RECORDED DATA:

[Start of Attachment]

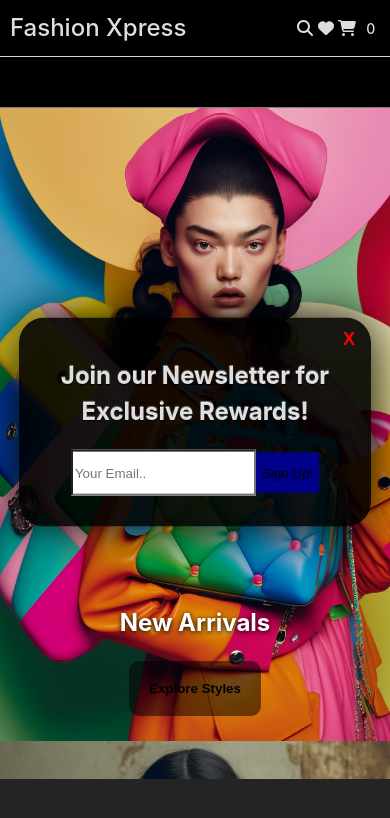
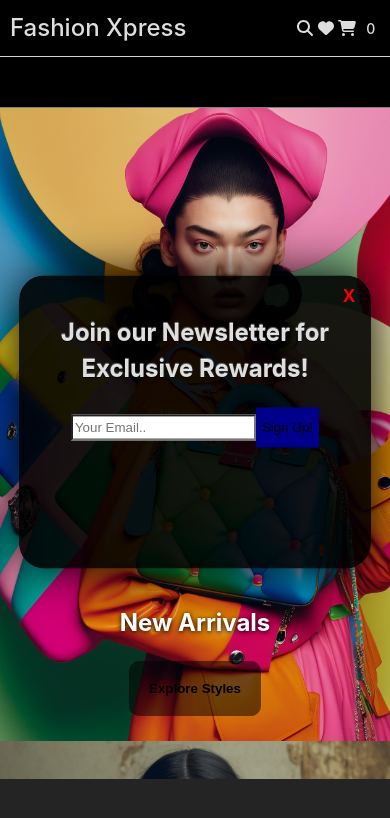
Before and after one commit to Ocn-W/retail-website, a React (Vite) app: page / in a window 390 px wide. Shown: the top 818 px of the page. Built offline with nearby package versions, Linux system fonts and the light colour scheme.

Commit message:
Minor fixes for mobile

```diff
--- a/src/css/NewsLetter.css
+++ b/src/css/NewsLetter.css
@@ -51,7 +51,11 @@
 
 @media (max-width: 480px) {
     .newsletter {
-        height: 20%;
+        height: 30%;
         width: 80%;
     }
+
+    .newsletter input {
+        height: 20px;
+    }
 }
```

[End of Attachment]
[Start of Attachment]

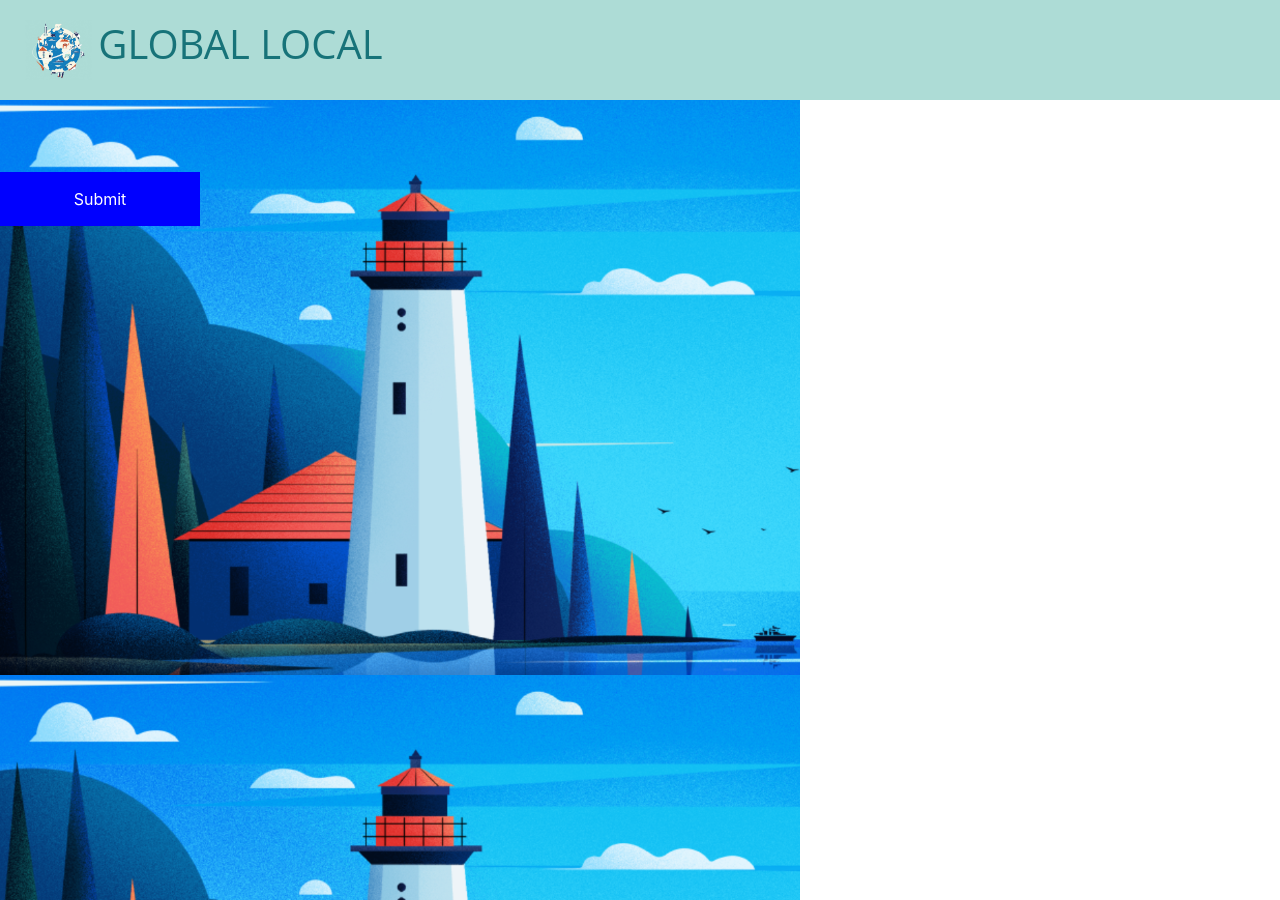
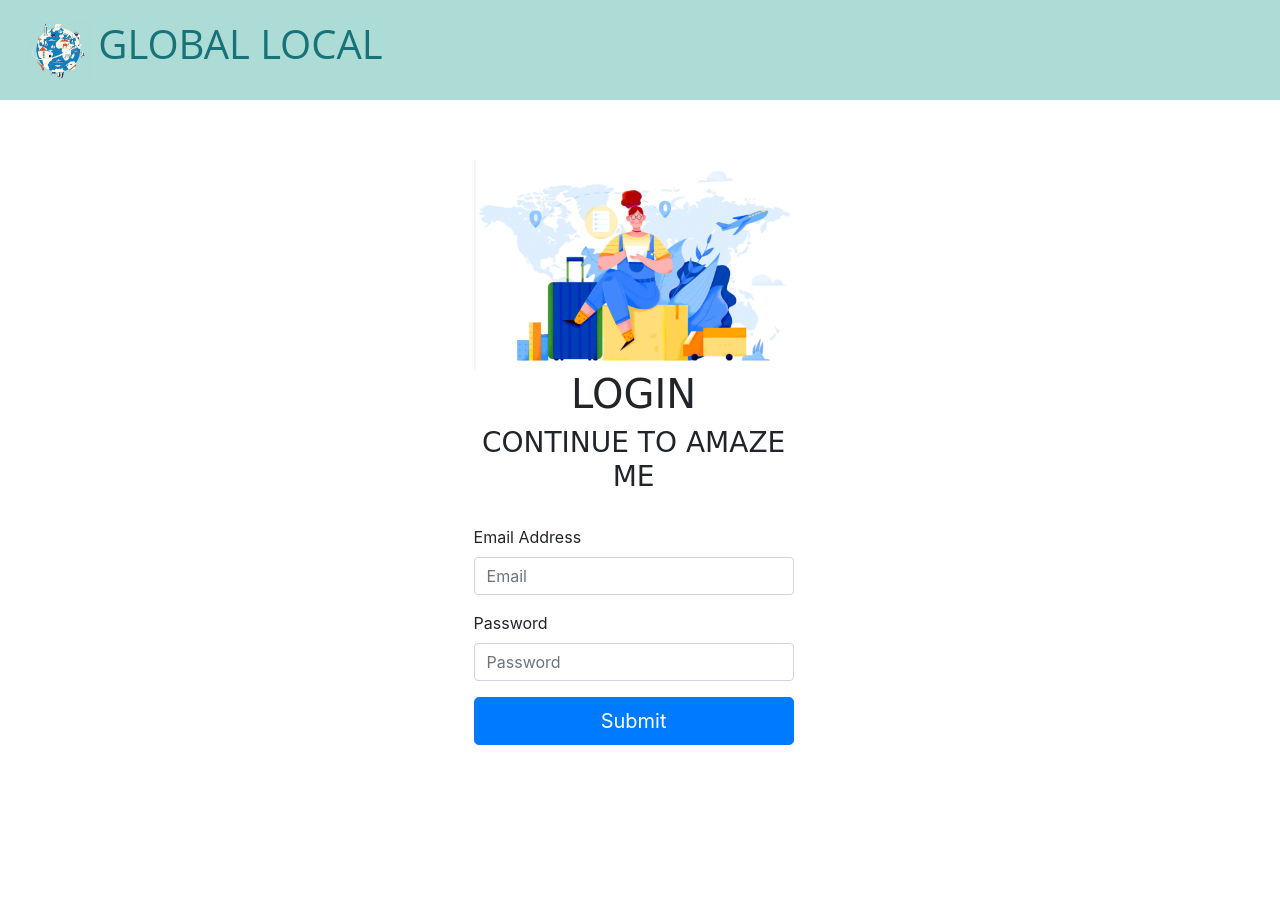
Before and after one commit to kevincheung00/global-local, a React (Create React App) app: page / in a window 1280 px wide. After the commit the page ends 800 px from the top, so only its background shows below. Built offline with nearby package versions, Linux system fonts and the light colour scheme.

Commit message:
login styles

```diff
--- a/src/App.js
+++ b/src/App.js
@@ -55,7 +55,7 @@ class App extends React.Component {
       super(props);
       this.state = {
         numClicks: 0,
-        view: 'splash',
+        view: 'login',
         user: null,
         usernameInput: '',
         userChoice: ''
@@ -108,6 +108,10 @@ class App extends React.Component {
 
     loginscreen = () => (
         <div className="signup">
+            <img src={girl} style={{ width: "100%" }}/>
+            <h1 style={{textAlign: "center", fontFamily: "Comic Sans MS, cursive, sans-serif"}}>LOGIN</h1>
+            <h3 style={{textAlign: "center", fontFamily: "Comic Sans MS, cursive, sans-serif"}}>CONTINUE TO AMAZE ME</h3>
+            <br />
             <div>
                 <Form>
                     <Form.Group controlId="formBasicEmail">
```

[End of Attachment]

WHAT THIS TASK INVOLVES:
Among the lines above, which ones include the word "scheme"? Copy them.

EXERCISE OUTPUT:
Before and after one commit to Ocn-W/retail-website, a React (Vite) app: page / in a window 390 px wide. Shown: the top 818 px of the page. Built offline with nearby package versions, Linux system fonts and the light colour scheme.
Before and after one commit to kevincheung00/global-local, a React (Create React App) app: page / in a window 1280 px wide. After the commit the page ends 800 px from the top, so only its background shows below. Built offline with nearby package versions, Linux system fonts and the light colour scheme.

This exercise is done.